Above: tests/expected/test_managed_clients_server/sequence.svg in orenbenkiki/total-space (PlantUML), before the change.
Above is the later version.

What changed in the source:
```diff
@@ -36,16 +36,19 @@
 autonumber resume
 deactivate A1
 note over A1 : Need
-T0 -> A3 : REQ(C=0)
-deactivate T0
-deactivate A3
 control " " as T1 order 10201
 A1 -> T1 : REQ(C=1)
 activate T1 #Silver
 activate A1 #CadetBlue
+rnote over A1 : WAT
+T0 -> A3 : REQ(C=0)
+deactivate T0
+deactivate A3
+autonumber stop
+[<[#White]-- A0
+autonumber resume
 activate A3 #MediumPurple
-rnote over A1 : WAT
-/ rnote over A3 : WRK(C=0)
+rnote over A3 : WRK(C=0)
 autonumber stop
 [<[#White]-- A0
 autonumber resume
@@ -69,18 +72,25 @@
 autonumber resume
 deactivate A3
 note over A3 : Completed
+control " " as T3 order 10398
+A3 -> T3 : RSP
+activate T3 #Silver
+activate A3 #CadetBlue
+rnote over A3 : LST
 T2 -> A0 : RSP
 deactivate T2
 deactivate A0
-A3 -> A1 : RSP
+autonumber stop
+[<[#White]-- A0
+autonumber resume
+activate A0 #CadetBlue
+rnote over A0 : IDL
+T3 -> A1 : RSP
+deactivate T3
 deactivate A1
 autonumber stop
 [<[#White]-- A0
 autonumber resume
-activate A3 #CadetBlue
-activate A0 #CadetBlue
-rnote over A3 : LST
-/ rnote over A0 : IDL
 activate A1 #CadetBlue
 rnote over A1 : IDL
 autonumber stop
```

=-=-=-=-=

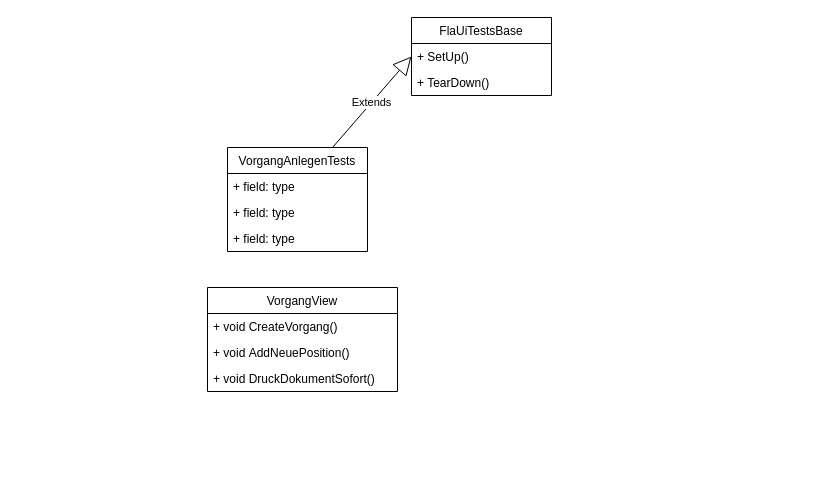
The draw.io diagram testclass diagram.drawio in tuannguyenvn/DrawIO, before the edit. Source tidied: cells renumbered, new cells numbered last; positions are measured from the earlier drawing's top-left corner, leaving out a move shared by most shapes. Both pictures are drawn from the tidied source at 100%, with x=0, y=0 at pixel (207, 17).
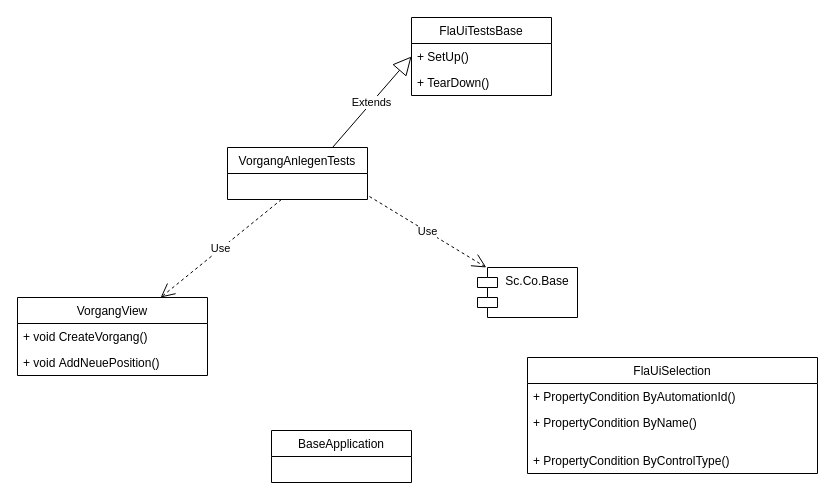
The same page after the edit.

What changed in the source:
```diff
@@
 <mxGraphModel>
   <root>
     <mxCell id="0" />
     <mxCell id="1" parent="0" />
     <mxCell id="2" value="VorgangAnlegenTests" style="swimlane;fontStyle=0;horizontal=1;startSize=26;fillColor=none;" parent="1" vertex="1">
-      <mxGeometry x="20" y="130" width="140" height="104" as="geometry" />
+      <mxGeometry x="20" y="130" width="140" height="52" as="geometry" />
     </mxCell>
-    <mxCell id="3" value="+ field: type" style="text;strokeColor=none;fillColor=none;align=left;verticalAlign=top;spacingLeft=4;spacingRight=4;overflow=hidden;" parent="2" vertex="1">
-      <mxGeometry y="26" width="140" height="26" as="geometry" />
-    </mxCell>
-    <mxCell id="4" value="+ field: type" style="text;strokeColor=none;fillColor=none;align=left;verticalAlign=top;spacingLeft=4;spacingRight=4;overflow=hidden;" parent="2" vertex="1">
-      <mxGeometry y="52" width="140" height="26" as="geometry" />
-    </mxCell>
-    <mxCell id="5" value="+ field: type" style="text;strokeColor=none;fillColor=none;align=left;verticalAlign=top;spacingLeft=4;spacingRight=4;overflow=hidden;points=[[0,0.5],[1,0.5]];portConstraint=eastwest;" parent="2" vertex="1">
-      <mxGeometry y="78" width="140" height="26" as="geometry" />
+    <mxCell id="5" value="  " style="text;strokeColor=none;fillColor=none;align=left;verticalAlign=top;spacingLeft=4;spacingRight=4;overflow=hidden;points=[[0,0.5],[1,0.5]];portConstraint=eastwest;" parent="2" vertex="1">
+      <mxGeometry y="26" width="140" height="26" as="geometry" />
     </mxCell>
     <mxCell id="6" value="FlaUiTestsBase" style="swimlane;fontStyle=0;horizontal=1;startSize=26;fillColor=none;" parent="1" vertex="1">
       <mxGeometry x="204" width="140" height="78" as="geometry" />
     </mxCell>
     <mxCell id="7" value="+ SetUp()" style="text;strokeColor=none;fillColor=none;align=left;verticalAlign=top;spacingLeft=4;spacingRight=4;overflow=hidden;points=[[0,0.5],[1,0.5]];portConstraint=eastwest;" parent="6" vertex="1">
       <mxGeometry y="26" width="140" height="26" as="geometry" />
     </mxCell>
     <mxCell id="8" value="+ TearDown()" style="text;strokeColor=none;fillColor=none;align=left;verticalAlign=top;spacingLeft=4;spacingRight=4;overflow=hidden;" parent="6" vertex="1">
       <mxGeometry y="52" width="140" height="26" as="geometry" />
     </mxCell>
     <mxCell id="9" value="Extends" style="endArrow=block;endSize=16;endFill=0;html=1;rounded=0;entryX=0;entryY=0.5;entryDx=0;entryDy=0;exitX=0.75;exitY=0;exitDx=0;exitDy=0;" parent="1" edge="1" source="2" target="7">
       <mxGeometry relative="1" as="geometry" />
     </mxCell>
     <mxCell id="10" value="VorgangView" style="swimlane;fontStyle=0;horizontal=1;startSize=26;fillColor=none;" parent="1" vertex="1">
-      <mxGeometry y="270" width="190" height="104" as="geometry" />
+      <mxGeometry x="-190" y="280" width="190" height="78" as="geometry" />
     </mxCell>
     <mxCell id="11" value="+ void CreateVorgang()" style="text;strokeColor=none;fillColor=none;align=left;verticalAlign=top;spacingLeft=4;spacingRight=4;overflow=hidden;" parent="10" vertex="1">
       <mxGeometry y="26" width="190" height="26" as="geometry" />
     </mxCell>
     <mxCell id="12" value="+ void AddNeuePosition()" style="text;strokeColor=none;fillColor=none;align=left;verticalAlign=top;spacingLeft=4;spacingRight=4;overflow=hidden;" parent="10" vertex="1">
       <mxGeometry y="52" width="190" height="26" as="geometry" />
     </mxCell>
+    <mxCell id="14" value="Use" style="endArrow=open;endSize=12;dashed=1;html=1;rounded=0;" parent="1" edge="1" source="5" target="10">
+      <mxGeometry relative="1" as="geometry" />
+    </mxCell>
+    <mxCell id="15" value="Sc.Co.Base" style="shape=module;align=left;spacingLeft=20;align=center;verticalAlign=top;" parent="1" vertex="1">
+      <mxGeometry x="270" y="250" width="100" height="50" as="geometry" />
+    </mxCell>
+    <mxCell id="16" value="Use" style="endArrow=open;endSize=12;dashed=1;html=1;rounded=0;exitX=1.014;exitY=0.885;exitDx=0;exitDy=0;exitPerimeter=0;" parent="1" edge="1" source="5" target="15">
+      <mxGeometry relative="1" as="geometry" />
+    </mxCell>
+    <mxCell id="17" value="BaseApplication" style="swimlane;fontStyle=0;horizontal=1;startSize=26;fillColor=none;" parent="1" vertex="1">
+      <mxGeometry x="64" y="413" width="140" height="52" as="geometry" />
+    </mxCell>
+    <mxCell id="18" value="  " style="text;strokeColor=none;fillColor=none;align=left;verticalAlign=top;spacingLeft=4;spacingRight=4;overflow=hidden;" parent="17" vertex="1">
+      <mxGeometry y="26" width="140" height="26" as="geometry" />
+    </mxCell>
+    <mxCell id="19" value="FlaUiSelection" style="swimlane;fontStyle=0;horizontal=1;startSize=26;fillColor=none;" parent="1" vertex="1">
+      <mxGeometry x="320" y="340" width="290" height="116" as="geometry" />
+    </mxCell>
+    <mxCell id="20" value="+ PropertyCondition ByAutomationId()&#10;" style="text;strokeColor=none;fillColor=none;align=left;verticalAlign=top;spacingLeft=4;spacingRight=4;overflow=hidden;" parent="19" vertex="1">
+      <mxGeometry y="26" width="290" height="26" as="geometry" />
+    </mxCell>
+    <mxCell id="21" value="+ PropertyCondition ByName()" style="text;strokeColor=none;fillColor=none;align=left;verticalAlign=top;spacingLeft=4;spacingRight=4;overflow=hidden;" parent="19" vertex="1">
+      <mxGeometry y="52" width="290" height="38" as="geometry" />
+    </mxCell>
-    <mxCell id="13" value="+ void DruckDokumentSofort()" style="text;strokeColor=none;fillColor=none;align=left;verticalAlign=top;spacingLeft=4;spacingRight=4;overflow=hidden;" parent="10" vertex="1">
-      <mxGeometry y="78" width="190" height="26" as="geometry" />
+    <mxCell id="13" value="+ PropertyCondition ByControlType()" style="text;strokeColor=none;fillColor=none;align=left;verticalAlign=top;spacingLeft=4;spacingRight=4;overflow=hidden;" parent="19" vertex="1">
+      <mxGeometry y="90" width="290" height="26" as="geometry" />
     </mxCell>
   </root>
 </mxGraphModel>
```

=-=-=-=-=

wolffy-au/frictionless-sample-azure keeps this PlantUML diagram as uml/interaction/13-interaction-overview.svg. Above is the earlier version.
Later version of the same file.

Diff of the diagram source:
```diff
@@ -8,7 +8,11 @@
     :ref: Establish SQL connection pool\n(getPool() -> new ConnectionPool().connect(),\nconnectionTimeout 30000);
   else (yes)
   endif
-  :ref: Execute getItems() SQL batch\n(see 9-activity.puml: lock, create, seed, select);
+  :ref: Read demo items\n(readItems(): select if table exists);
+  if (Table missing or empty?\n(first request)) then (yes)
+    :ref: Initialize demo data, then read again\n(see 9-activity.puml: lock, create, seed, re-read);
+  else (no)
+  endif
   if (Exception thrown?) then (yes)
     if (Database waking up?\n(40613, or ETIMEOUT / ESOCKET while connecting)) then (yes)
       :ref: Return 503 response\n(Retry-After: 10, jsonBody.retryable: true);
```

=-=-=-=-=

PROBLEM STATEMENT: Find each line in the records that includes the word "dashed". Report the total and nothing more.

RESULT OF THE EXERCISE: 2